In spite of all this, God loves you. John 3:16 says: “For God so loved the world that He gave his one and only Son, that whoever believes in Him shall not perish but have eternal life.” He wants to restore you to the privileged place in His family that He made His human creation to enjoy. God wants reconciliation with you and so He designed the way to make you new, fresh, clean, and acceptable before His holiness. He sent His Son–the man called Jesus–to die for your sin. In God’s account book, Jesus’ perfect life is exchanged for your sinful one and your death sentence was born by Him. Through faith, you see and accept the death of the Lord Jesus Christ as your own. When you do that, God does as well. So when God looks at you He sees you alive in his Son. However …

This is not something which God universally applies to everyone without their consent.
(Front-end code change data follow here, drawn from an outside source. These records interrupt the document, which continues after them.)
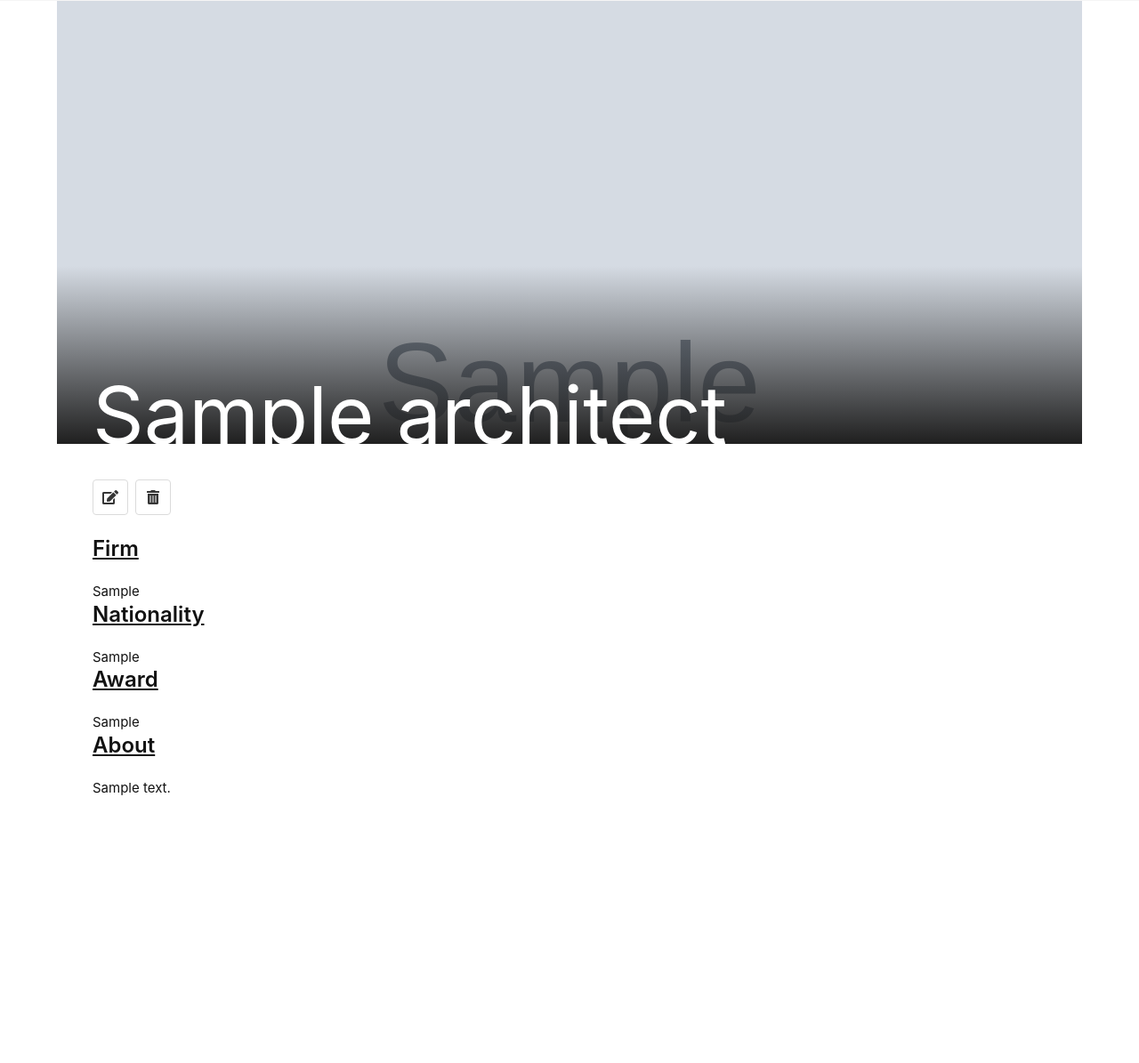
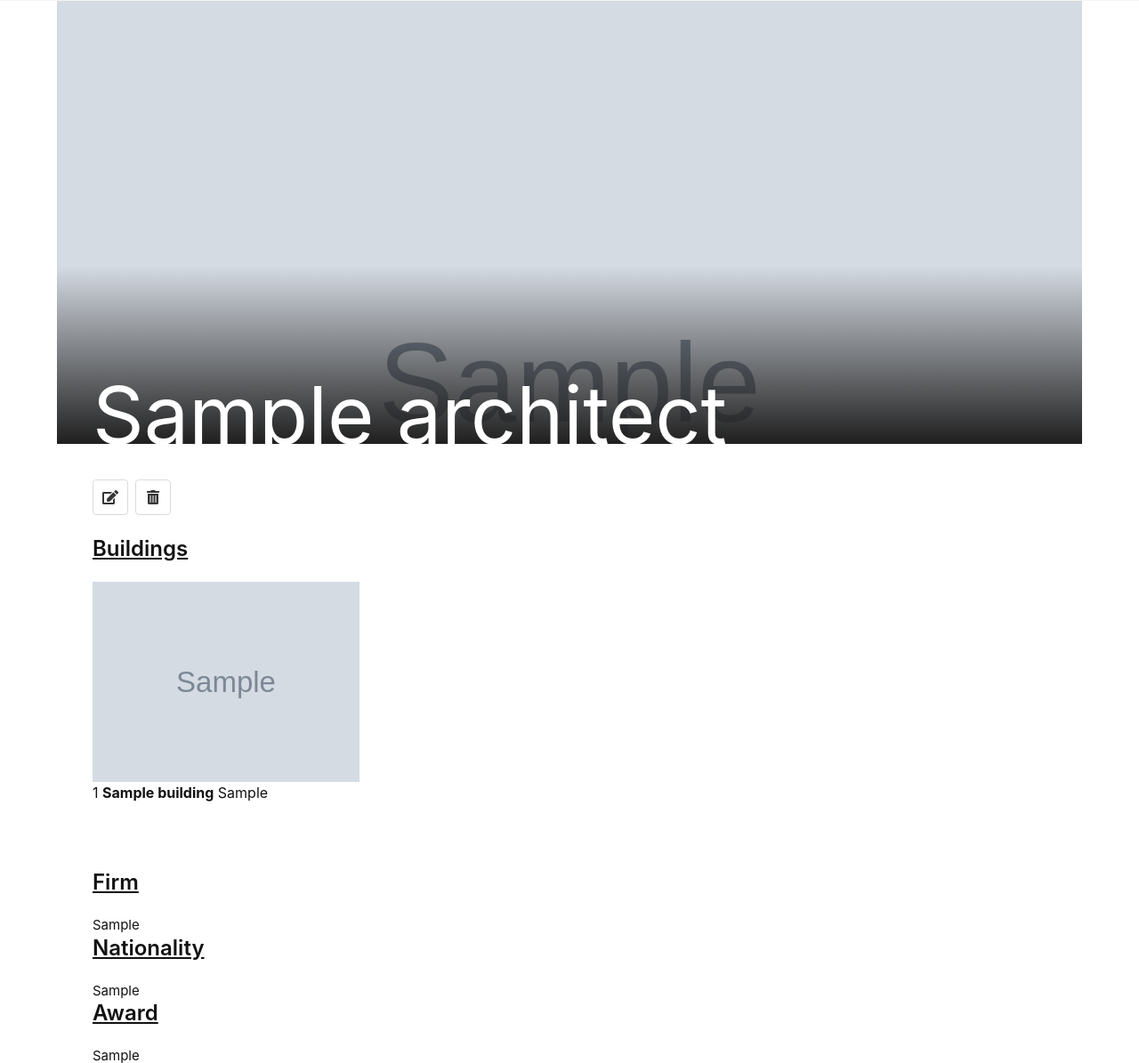
Before and after one commit to garriquesj/stArchitect_django, a Django app: page /architects/1/ in a window 1280 px wide. Shown: the part 53-1248 px from the top of the page at 89% size. Before the commit the page ends 947 px from the top, so only its background shows below. Run offline with Django 4.2, Linux system fonts and the light colour scheme; tables that the repository leaves empty hold one stand-in row (values such as "Sample post"); grey boxes marked "Sample" are stand-in pictures.

Commit message:
2nd model

```diff
--- a/main_app/admin.py
+++ b/main_app/admin.py
@@ -1,8 +1,9 @@
 from django.contrib import admin
-from .models import Architect # import the Artist model from models.py
+from .models import Architect, Building # import the Artist model from models.py
 # Register your models here.
 
 
 # Register your models here.
 
 admin.site.register(Architect) # this line will add the model to the admin panel
+admin.site.register(Building)
--- a/main_app/models.py
+++ b/main_app/models.py
@@ -1,4 +1,6 @@
 from django.db import models
+import time
+
 
 # Create your models here.
 class Architect(models.Model):
@@ -15,3 +17,16 @@ class Architect(models.Model):
 
         class Meta:
             ordering = ['name']
+
+
+class Building(models.Model):
+    name = models.CharField(max_length=150)
+    image = models.CharField(max_length=300)
+    location = models.CharField(max_length=150)
+    architect = models.ForeignKey(Architect, on_delete=models.CASCADE, related_name="buildings")
+
+    def __str__(self):
+        return self.name
+
+    def get_length(self):
+        return time.strftime("%-M:%S", time.gmtime(self.length))
--- a/main_app/static/styles/main.css
+++ b/main_app/static/styles/main.css
@@ -78,3 +78,36 @@ img {
 .detail__container {
     margin-top: 500px;
 }
+.detail__buildings {
+    width: 100%;
+    display: flex;
+    flex-direction: row;
+    gap: 30px;
+}
+
+.building {
+    width: 100%;
+    padding: 10px;
+    display: grid;
+    /* grid-template-columns: 0.1fr 3fr 1fr; */
+    border-radius: 5px;
+
+}
+
+.building:hover {
+    background-color: hsla(0, 0%, 100%, 0.1);
+    cursor: pointer;
+}
+
+
+
+.image{
+    width: 300px;
+    height: 300px;
+    background-color: #ffffff;
+    object-fit:fill;
+    grid-template-columns: repeat(auto-fit, minmax(280px, 1fr));
+    justify-content: center;
+    gap: 30px;
+
+}
--- a/main_app/templates/architect_detail.html
+++ b/main_app/templates/architect_detail.html
@@ -19,6 +19,28 @@
             </span>
         </a>
     </div>
+    <h3 class="title is-4">Buildings</h3>
+    <div class="detail__buildings mb-5">
+
+
+        {% for building in architect.buildings.all %}
+
+            <div class="image">
+            <img class="building_image is-square" src="{{building.image}}" alt="{{building.name}}">
+            <span>{{forloop.counter}}
+                <b>{{building.name}}</b>
+                {{building.location}}</span>
+        </div>
+            {% empty %}
+        <article class="message is-black">
+        <div class="message-header">
+            <p>No buildings listed</p>
+        </div>
+    </div>
+        </article>
+
+        {% endfor %}
+    </div>
     <div class="detail__about">
         <h4 class="title is-4">Firm</h4>
         <p>{{architect.firm}}</p>
```
Also changed, not shown: main_app/migrations/0002_building.py (added).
Romans 10:9,10 says: “If you confess with your mouth the Lord Jesus and believe in your heart that God has raised Him from the dead, you will be saved. It is with your heart that you believe and are justified, and it is with your mouth that you confess and are saved. As the Scripture says, ‘Anyone who trusts in Him will never be put to shame.'” Each individual has to receive the Lord Jesus Christ as the payment for his debt and the sufficiency for his need. You do this by faith. You believe in your heart, in your innermost being with your intellect, emotions and will, that when the Lord Jesus Christ died, He died for your sin. The instant you do that you are saved. God gives you new life by his Holy Spirit. He washes you and delivers you into His spiritual family.

That, quite simply, is the Gospel. We dare not depend on our own righteousness. Our deceitful hearts tell us, “You’re okay. You’re different. You’re not like the rest. You’re good.” Yet God’s standard condemns us. He knows us. He knows that the man who has committed the most despicable crime was born in what we call innocence. Sin contaminates us long before we see the light of day as so called innocent little children.
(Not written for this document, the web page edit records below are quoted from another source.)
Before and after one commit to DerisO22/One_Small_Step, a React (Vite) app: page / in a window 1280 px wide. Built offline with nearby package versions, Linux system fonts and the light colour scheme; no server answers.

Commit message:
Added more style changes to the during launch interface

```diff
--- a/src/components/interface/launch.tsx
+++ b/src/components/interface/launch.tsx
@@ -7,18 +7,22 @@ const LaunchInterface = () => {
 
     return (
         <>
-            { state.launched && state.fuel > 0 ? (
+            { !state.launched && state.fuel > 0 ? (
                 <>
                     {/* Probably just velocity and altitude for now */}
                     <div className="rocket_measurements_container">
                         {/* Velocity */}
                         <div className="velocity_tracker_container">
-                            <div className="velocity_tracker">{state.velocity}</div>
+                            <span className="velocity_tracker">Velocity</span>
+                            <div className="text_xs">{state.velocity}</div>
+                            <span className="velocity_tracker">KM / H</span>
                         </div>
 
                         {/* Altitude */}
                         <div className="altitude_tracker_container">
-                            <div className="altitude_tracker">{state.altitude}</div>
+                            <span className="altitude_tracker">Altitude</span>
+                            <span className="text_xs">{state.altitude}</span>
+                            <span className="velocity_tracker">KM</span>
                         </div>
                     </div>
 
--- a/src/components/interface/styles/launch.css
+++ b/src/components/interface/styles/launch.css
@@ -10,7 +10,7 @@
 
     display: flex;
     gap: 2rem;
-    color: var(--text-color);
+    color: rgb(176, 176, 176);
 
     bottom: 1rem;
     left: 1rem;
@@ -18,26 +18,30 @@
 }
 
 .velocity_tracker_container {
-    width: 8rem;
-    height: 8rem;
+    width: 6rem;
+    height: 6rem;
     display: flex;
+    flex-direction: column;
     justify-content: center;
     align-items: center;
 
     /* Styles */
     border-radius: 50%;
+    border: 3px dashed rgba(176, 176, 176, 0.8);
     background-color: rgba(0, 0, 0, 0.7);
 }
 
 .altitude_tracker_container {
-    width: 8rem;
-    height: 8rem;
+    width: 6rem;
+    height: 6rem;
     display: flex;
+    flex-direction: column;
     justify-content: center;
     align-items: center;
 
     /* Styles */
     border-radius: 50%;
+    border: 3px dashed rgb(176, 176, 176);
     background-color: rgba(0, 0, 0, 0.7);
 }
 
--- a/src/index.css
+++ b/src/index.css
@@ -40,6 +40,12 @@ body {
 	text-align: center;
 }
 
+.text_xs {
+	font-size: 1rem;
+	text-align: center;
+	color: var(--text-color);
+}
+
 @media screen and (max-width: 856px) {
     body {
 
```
It is so important to be born again. Without it, we will never see the kingdom of God (John 3:3). We need to receive the new birth and then go on receiving the daily working of God’s Spirit in our lives to bring us to maturity.

We’ve come to the end of these few thoughts on the Gospel. I hope they have been helpful to you. If you’d like to know more about the Gospel and how to become a Christian, please contact us. May God bless you!

-by Ron Hughes

Ron Hughes is radio host of Family Bible Hour. You can listen to their international broadcasts at http://www.FamilyBibleHour.com

Links about this Good News:

How to Be a Child of God
The Life Book (youth Scripture booklet from the Gideons)
Lifestory Testimonies

E-book: The Stranger on the Road to Emmaus (GoodSeed.com)